Exercise description
Your response should contain each line of the data that includes "aboutFullHeader".
┌─ Extracted information
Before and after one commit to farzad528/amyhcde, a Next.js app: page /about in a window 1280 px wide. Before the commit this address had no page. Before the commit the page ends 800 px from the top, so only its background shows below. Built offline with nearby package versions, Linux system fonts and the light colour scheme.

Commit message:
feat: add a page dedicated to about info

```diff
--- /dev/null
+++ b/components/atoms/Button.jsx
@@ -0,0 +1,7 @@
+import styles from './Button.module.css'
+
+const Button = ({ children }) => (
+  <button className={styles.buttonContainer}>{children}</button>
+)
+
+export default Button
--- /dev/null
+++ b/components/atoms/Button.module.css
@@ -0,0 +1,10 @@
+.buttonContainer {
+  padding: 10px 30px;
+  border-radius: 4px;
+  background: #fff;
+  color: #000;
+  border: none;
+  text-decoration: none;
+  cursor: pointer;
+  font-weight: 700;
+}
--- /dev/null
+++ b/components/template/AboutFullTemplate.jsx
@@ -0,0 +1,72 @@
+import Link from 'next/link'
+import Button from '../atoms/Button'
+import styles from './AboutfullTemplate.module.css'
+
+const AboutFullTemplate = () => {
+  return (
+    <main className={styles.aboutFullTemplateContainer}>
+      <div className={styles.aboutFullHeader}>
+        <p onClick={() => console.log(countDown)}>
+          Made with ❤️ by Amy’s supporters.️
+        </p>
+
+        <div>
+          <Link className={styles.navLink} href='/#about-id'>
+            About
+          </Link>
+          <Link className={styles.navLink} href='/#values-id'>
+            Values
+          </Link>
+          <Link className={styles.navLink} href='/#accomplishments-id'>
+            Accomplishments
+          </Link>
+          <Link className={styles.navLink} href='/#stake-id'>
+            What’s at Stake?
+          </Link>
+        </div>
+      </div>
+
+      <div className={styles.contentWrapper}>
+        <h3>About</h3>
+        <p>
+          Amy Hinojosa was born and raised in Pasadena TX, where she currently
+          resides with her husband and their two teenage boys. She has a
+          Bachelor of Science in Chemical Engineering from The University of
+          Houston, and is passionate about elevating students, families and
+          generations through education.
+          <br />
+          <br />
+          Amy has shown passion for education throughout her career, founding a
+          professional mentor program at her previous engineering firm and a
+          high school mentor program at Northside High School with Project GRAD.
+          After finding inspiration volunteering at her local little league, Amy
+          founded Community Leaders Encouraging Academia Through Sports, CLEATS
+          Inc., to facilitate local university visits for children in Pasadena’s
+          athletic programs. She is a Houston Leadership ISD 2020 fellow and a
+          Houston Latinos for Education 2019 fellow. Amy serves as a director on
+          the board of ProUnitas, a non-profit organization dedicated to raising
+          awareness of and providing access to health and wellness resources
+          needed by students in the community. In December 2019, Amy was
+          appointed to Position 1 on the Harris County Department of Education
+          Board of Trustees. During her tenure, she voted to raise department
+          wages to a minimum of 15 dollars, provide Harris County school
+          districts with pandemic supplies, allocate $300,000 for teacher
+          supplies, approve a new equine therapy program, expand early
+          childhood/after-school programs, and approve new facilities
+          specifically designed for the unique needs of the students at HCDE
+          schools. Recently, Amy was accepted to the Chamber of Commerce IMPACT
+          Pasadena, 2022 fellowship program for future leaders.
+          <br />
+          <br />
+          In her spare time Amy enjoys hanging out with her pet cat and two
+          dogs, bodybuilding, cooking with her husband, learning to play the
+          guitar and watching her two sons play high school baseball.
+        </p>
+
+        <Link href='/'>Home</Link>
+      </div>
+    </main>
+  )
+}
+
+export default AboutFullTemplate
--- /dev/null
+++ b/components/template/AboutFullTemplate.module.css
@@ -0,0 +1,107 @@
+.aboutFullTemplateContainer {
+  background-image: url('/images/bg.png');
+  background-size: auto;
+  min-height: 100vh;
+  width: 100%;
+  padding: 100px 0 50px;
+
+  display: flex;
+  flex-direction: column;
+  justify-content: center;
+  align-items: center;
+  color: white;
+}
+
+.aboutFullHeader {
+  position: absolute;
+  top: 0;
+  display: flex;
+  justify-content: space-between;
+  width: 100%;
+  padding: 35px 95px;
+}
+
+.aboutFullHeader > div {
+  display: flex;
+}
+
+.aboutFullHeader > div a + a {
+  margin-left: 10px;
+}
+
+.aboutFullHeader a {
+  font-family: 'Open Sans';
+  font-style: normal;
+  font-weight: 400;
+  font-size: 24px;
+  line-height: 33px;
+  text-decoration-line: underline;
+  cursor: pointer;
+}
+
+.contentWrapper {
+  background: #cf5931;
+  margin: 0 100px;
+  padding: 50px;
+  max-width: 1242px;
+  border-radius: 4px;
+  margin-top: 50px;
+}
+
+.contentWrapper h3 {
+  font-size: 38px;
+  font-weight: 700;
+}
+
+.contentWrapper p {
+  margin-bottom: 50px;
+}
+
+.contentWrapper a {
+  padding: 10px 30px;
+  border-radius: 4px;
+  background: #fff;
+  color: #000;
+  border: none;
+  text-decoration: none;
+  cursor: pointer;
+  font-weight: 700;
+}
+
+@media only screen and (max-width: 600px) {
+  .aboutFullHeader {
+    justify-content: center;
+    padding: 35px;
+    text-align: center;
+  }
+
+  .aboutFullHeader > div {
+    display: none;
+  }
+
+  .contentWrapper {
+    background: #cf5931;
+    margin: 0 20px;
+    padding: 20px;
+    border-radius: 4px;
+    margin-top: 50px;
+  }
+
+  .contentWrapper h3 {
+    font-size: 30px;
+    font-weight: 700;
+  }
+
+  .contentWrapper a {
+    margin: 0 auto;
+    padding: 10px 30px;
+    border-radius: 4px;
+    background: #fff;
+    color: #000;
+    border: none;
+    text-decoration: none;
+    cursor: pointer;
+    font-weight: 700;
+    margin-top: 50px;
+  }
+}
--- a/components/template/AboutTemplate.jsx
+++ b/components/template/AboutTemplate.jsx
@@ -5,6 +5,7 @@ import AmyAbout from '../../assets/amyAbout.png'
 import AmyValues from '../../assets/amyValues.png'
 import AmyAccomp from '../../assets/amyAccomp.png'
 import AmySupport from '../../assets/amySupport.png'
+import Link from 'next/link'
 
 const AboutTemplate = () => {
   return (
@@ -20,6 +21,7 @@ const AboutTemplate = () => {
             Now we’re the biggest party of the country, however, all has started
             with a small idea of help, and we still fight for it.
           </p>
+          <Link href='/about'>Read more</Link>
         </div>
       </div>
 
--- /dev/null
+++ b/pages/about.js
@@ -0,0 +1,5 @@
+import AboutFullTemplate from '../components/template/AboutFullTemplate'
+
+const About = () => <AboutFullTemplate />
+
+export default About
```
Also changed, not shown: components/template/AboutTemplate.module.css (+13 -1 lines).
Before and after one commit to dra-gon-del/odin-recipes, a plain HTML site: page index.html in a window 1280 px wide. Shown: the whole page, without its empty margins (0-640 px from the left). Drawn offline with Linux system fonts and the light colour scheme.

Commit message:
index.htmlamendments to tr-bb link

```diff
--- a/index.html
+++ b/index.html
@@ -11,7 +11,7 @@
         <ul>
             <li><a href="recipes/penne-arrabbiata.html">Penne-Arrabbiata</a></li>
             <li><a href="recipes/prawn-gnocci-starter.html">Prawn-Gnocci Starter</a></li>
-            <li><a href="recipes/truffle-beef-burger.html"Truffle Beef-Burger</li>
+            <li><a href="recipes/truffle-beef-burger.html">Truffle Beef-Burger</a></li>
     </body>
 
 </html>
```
└─
Exercise result
+      <div className={styles.aboutFullHeader}>
+.aboutFullHeader {
+.aboutFullHeader > div {
+.aboutFullHeader > div a + a {
+.aboutFullHeader a {
+  .aboutFullHeader {
+  .aboutFullHeader > div {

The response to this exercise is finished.